“So, in another life,” he put his hands on my shoulders and smiled down at me, “You’re the guy who killed the guy who killed Albert Einstein!” We both laughed hard. I then handed him two cassettes of our tunes, bootlegged to sell from the stage, with maybe eighty original songs. “Are all these songs different?” he wanted to know as only a true consumer activist would, and he tucked them into his jacket pockets. Then he calmly stepped up to a microphone and said, “I presume that by now, after your courageous experience walking all the way across the country for peace, many of you will go on to become active critics of the footwear industry.”
It was a scream.
Poor Ralph. Once upon a time, he was très cool.
That night we MCed a dance party for the marchers at a Nader event. When I recounted our conversation at the Memorial earlier that day, one of his aides laughed wearily, “Did he tell you his Einstein story? He tells that story to everybody!”
Now, I guess, so do I.
James J. Patterson
James J. Patterson is the author of the essay collection Junk Shop Window: Essays on Myth, Life, and Literature, out June 6th from Alan Squire Publishing. He also wrote Bermuda Shorts, an Indie Bestseller, and the novel Roughnecks. As Jimmy Pheromone, he crisscrossed north America for a decade, writing and performing songs as one-half of the satirical art-folk duo, The Pheromones.

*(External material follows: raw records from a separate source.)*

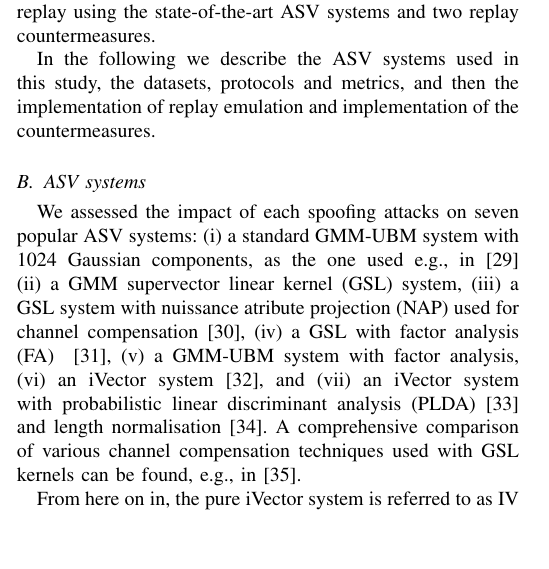
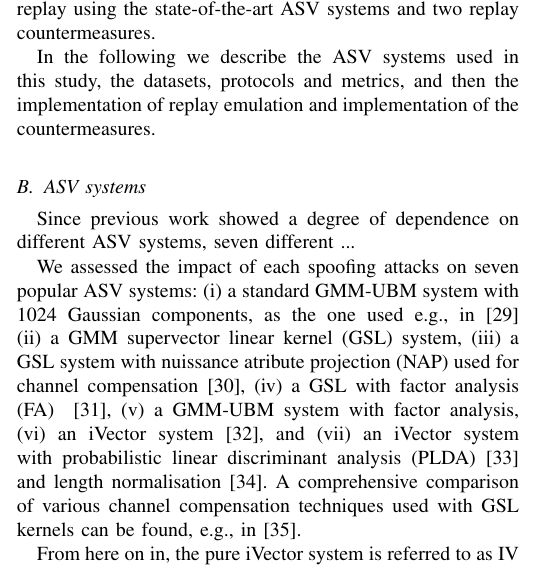
Before and after one commit to ajanicki/IEEE-Forensics-2014, a LaTeX paper (IEEE_Forensics.tex, which reads ASVs.tex): part of one column of page 4 of 12 before the commit and part of one column of page 4 of 11 after it, cut so that both start at the same text, the shorter picture padded with empty space. Compiled offline with pdfLaTeX.

Commit message:
update to avoid conficts

```diff
--- a/ASVs.tex
+++ b/ASVs.tex
@@ -1,3 +1,5 @@
+
+Since previous work showed a degree of dependence on different ASV systems, seven different ...
 
 We assessed the impact of each spoofing attacks on seven popular ASV systems: (i) a standard GMM-UBM system with 1024 Gaussian components, as the one used e.g., in~\cite{Roy2012} (ii) a GMM supervector linear kernel (GSL) system, (iii) a GSL system with nuissance atribute projection (NAP) used for channel compensation~\cite{Campbell2006}, (iv) a GSL with factor analysis (FA) ~\cite{Fauve2007}, (v) a GMM-UBM system with factor analysis, (vi) an iVector system~\cite{Dehak2011}, and (vii) an iVector system  with probabilistic linear discriminant analysis (PLDA)~\cite{Li2012} and length normalisation~\cite{Garcia2011}. A comprehensive comparison of various channel compensation techniques used with GSL kernels can be found, e.g., in~\cite{McLaren2010}.
 
```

Patterson was the founder and publisher of SportsFan Magazine, dedicated to tracking the life and times of America’s sports fans.